• Exercise brief: Your answer must be one number: the count of lines below that include "ADMISSIONS".

• Before and after images:
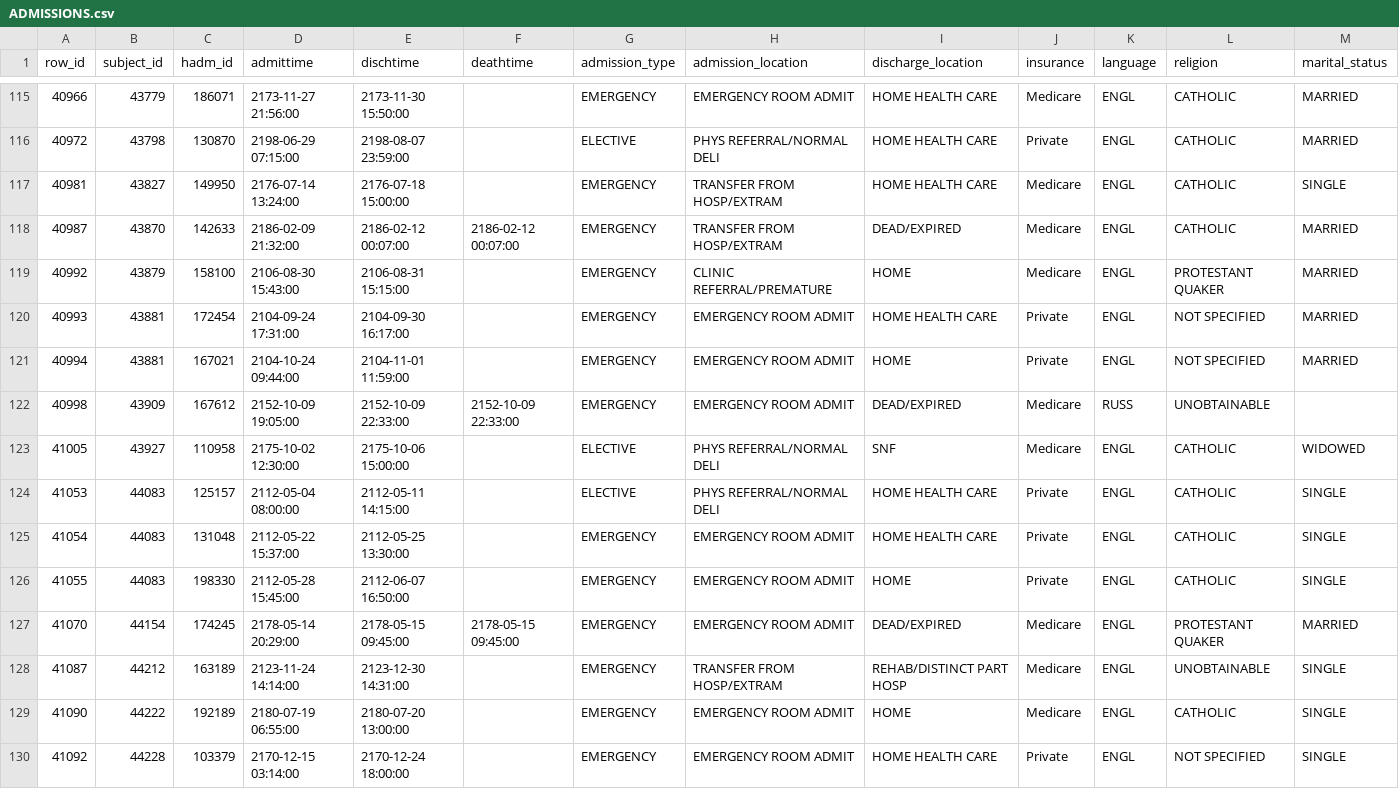
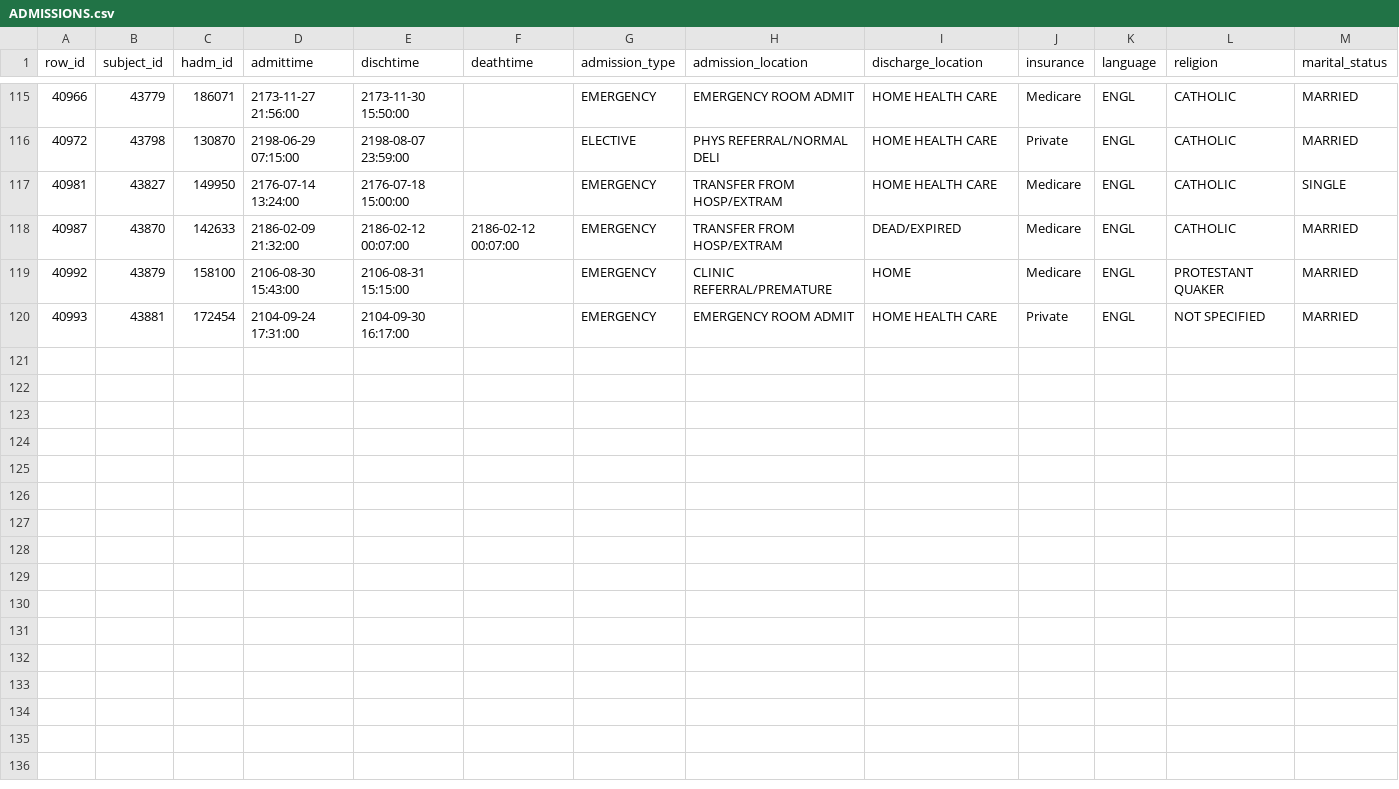
Before and after one commit to sreekarunity/dolly_use, a CSV file: ADMISSIONS.csv, drawn as a sheet; only a part is shown, gaps mark what is left out; rows hold the shown columns only; the diff names each change by its address in the sheet, - before the commit and + after, or states it on an @@ line.

Commit message:
Update ADMISSIONS.csv

```diff
--- a/ADMISSIONS.csv
+++ b/ADMISSIONS.csv
-row 121: 40994 | 43881 | 167021 | 2104-10-24 09:44:00 | 2104-11-01 11:59:00 |  | EMERGENCY | EMERGENCY ROOM ADMIT | HOME | Private | ENGL | NOT SPECIFIED | MARRIED
-row 122: 40998 | 43909 | 167612 | 2152-10-09 19:05:00 | 2152-10-09 22:33:00 | 2152-10-09 22:33:00 | EMERGENCY | EMERGENCY ROOM ADMIT | DEAD/EXPIRED | Medicare | RUSS | UNOBTAINABLE
-row 123: 41005 | 43927 | 110958 | 2175-10-02 12:30:00 | 2175-10-06 15:00:00 |  | ELECTIVE | PHYS REFERRAL/NORMAL DELI | SNF | Medicare | ENGL | CATHOLIC | WIDOWED
-row 124: 41053 | 44083 | 125157 | 2112-05-04 08:00:00 | 2112-05-11 14:15:00 |  | ELECTIVE | PHYS REFERRAL/NORMAL DELI | HOME HEALTH CARE | Private | ENGL | CATHOLIC | SINGLE
-row 125: 41054 | 44083 | 131048 | 2112-05-22 15:37:00 | 2112-05-25 13:30:00 |  | EMERGENCY | EMERGENCY ROOM ADMIT | HOME HEALTH CARE | Private | ENGL | CATHOLIC | SINGLE
-row 126: 41055 | 44083 | 198330 | 2112-05-28 15:45:00 | 2112-06-07 16:50:00 |  | EMERGENCY | EMERGENCY ROOM ADMIT | HOME | Private | ENGL | CATHOLIC | SINGLE
-row 127: 41070 | 44154 | 174245 | 2178-05-14 20:29:00 | 2178-05-15 09:45:00 | 2178-05-15 09:45:00 | EMERGENCY | EMERGENCY ROOM ADMIT | DEAD/EXPIRED | Medicare | ENGL | PROTESTANT QUAKER | MARRIED
-row 128: 41087 | 44212 | 163189 | 2123-11-24 14:14:00 | 2123-12-30 14:31:00 |  | EMERGENCY | TRANSFER FROM HOSP/EXTRAM | REHAB/DISTINCT PART HOSP | Medicare | ENGL | UNOBTAINABLE | SINGLE
-row 129: 41090 | 44222 | 192189 | 2180-07-19 06:55:00 | 2180-07-20 13:00:00 |  | EMERGENCY | EMERGENCY ROOM ADMIT | HOME | Medicare | ENGL | CATHOLIC | SINGLE
-row 130: 41092 | 44228 | 103379 | 2170-12-15 03:14:00 | 2170-12-24 18:00:00 |  | EMERGENCY | EMERGENCY ROOM ADMIT | HOME HEALTH CARE | Private | ENGL | NOT SPECIFIED | SINGLE
```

• Solution: 4